Now in order to move the object first you have to accelerate it to give it a velocity. The work done by the force applied by you is positive now. But when you put the object to rest again you have to decelerate it. The work done in this case is negative.
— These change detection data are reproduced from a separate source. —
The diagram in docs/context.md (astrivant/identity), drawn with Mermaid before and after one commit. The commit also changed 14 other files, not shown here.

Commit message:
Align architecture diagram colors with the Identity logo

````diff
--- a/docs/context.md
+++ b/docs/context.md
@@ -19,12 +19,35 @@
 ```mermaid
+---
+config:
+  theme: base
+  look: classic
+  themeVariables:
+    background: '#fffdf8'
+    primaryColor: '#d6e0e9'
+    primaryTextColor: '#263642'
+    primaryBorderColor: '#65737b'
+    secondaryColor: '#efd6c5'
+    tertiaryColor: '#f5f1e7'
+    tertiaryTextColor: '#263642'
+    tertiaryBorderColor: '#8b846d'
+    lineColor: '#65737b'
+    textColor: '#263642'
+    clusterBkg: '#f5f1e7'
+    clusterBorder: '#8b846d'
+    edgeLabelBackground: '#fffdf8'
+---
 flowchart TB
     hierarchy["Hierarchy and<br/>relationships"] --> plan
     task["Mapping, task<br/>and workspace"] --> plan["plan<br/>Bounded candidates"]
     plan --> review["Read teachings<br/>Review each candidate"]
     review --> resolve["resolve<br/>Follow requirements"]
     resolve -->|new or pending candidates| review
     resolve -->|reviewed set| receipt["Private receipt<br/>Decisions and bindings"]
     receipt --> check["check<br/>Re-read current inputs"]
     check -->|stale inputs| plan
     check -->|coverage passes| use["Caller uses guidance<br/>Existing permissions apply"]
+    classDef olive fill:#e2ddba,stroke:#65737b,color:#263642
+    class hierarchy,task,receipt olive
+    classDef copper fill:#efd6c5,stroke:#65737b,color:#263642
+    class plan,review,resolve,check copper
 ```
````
Mathematically it can be shown that work done in both process have same magnitude as the change of velocity and thus the change of kinetic energy is zero.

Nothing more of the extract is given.